Task instructions:
You are asked to filter the data below and copy every line holding "files".

Change listing data
= Beginning of Section =

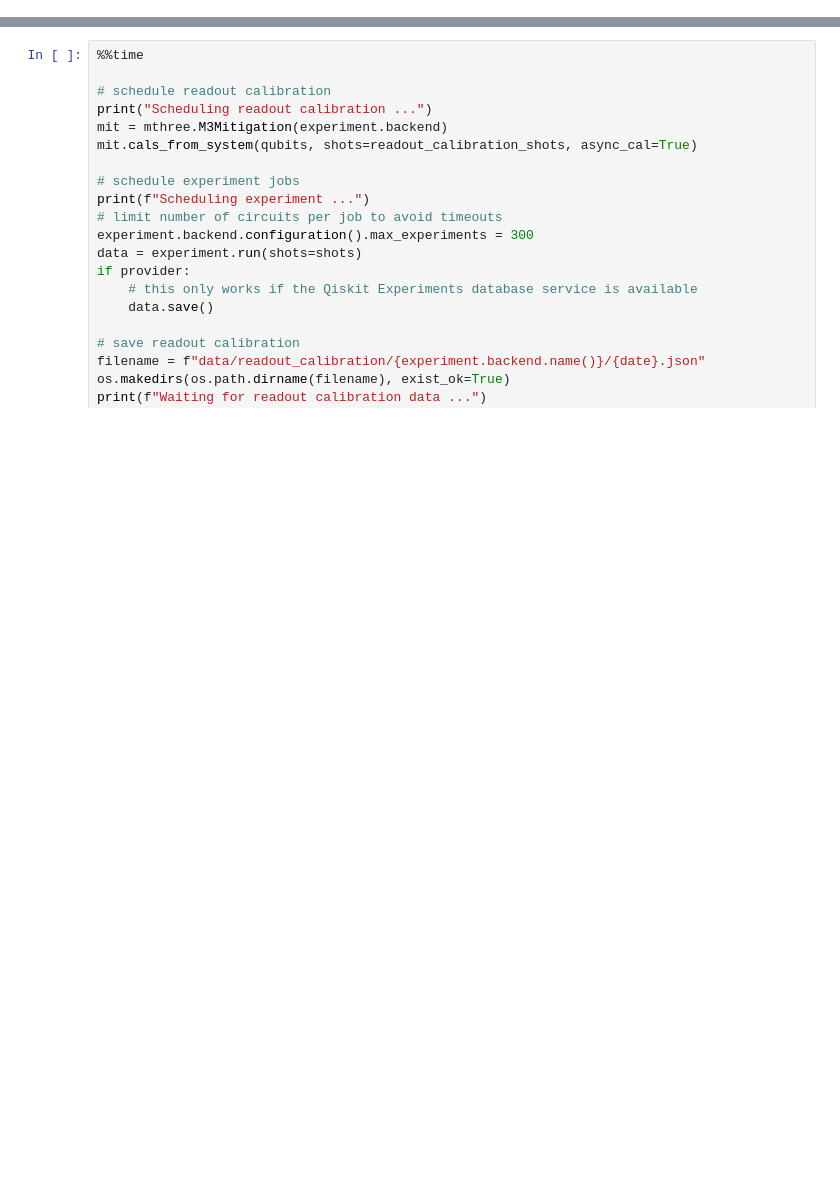
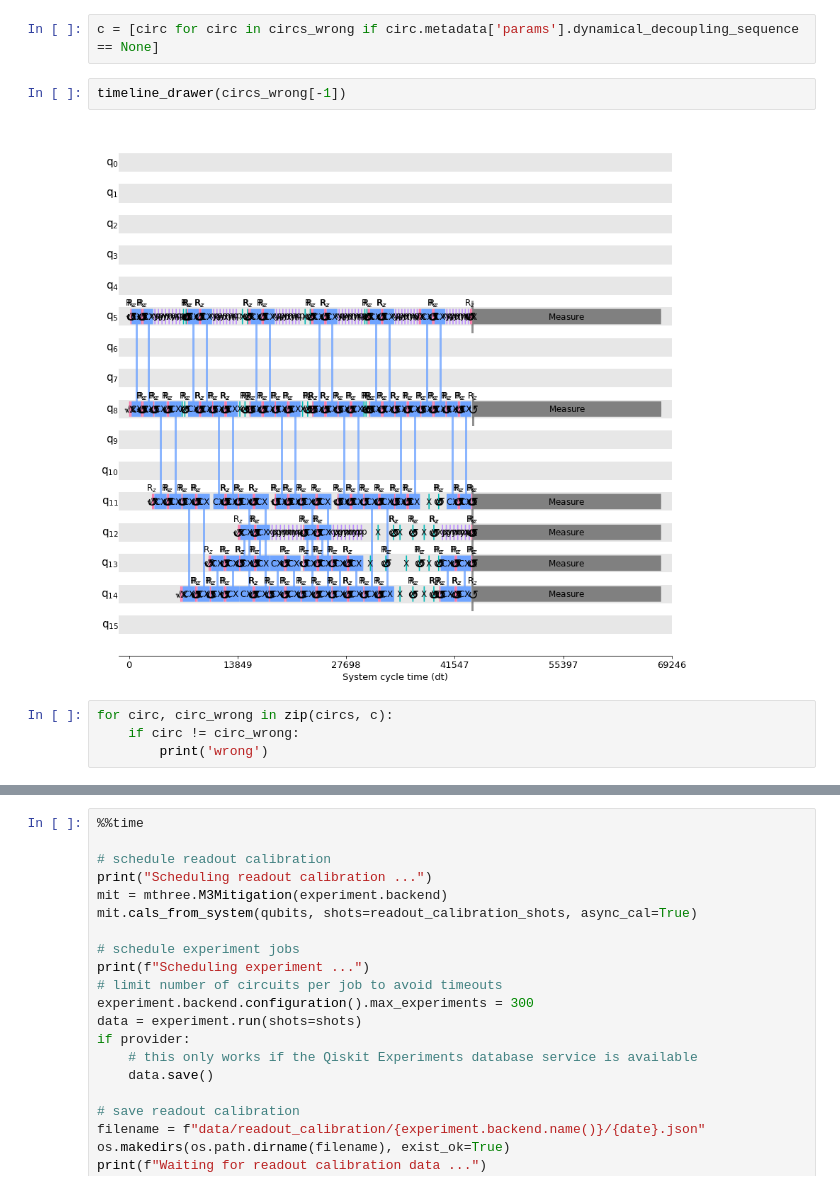
Before and after one commit to georgezhou20/qiskit-research, a Jupyter notebook: docs/mzm_generation/dd_multi_test.ipynb, the cells around one changed output, grey strips where cells are left out. Saved outputs shown, nothing was run; the diff lists cells and outputs as text; blank space fills up the shorter version.

```diff
--- a/docs/mzm_generation/dd_multi_test.ipynb
+++ b/docs/mzm_generation/dd_multi_test.ipynb
@@ -74,0 +134,10 @@ Total number of circuits: 750
+# %%
+c = [circ for circ in circs_wrong if circ.metadata['params'].dynamical_decoupling_sequence == None]
+# %%
+timeline_drawer(circs_wrong[-1])
+# %% [output]
+[figure, added]
+# %%
+for circ, circ_wrong in zip(circs, c):
+    if circ != circ_wrong:
+        print('wrong')
```
Also changed, not shown: parts of 24 cells of this notebook, 14 other files.
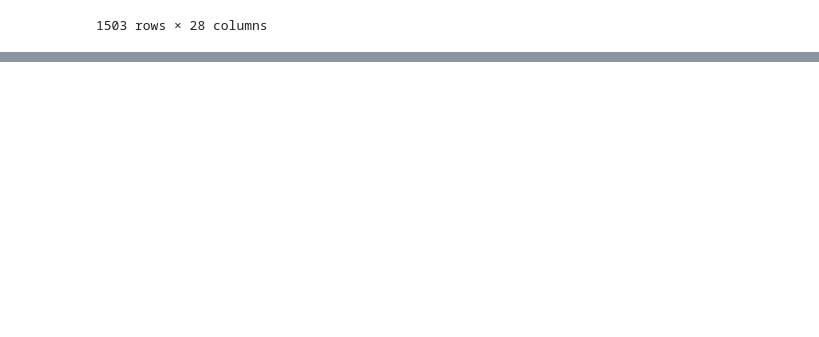
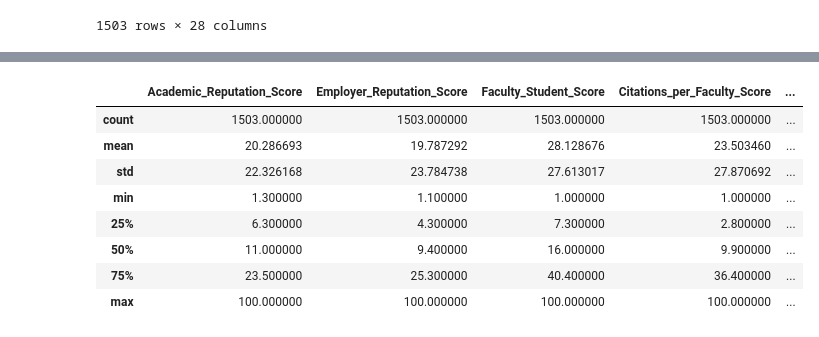
Before and after one commit to mlk500/data-coach-project1, a Jupyter notebook: project-code.ipynb, the cells around one changed output, grey strips where cells are left out. Cells and saved outputs as stored; diff of their text form; code cells hidden in the pictures; blank space fills up the shorter version.

```diff
--- a/project-code.ipynb
+++ b/project-code.ipynb
@@ -21,0 +63,12 @@ data
+# %%
+data.describe()
+# %% [output]
+|  | Academic_Reputation_Score | Employer_Reputation_Score | Faculty_Student_Score | Citations_per_Faculty_Score | ... |
+| count | 1503.000000 | 1503.000000 | 1503.000000 | 1503.000000 | ... |
+| mean | 20.286693 | 19.787292 | 28.128676 | 23.503460 | ... |
+| std | 22.326168 | 23.784738 | 27.613017 | 27.870692 | ... |
+| min | 1.300000 | 1.100000 | 1.000000 | 1.000000 | ... |
+| 25% | 6.300000 | 4.300000 | 7.300000 | 2.800000 | ... |
+| 50% | 11.000000 | 9.400000 | 16.000000 | 9.900000 | ... |
+| 75% | 23.500000 | 25.300000 | 40.400000 | 36.400000 | ... |
+| max | 100.000000 | 100.000000 | 100.000000 | 100.000000 | ... |
```
Also changed, not shown: parts of 25 cells of this notebook, 3 other files.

= End of Section =

Answer to the exercise:
Also changed, not shown: parts of 24 cells of this notebook, 14 other files.
Also changed, not shown: parts of 25 cells of this notebook, 3 other files.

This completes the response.